Current technology allows matching of body parts to bodies and their kin, but customs still play a leading role in assigning significance to the physical fabric of personhood.
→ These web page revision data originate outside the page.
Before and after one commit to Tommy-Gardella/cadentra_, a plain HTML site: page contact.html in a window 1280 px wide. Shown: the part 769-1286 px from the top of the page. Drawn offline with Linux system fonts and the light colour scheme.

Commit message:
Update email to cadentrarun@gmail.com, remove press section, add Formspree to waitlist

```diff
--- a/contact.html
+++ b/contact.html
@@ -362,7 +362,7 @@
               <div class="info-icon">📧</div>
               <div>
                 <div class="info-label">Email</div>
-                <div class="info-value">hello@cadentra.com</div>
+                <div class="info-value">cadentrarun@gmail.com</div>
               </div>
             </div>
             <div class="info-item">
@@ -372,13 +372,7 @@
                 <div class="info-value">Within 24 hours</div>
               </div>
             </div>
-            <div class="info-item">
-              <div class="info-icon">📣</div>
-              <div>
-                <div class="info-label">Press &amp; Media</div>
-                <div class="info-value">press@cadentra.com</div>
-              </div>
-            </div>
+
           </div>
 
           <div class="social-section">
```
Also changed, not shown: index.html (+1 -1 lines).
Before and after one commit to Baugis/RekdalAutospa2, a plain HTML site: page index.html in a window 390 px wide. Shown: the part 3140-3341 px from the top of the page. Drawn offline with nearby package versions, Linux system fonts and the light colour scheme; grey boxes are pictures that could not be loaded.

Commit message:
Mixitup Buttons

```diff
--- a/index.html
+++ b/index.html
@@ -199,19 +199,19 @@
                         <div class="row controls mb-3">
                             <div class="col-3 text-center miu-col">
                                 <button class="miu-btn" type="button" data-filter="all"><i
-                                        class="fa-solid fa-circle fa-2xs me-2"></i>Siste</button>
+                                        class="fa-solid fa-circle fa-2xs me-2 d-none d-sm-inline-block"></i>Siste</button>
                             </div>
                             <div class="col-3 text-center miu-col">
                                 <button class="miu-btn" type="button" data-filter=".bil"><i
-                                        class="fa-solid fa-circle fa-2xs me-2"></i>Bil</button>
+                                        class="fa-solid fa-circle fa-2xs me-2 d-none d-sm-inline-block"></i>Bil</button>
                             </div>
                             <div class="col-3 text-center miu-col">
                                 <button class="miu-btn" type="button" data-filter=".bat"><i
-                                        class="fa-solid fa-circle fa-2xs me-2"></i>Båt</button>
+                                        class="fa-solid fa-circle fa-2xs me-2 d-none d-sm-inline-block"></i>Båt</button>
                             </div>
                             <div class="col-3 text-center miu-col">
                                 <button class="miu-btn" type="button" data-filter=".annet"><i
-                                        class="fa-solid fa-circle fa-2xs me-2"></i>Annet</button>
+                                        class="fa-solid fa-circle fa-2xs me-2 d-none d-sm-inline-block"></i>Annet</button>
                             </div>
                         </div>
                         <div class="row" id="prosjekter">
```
For centuries in Europe, some aristocrats had their bodies dismembered after death, in an echo of the practice of separating and distributing the body parts of Christian saints. Galileo's finger was removed from his hand 95 years after he died, and ended up in a science museum. Chopin's heart was separated from the rest of his body and buried in Poland. This veneration of limbs occasionally made its way Stateside, as well: Stonewall Jackson's arm has its own memorial.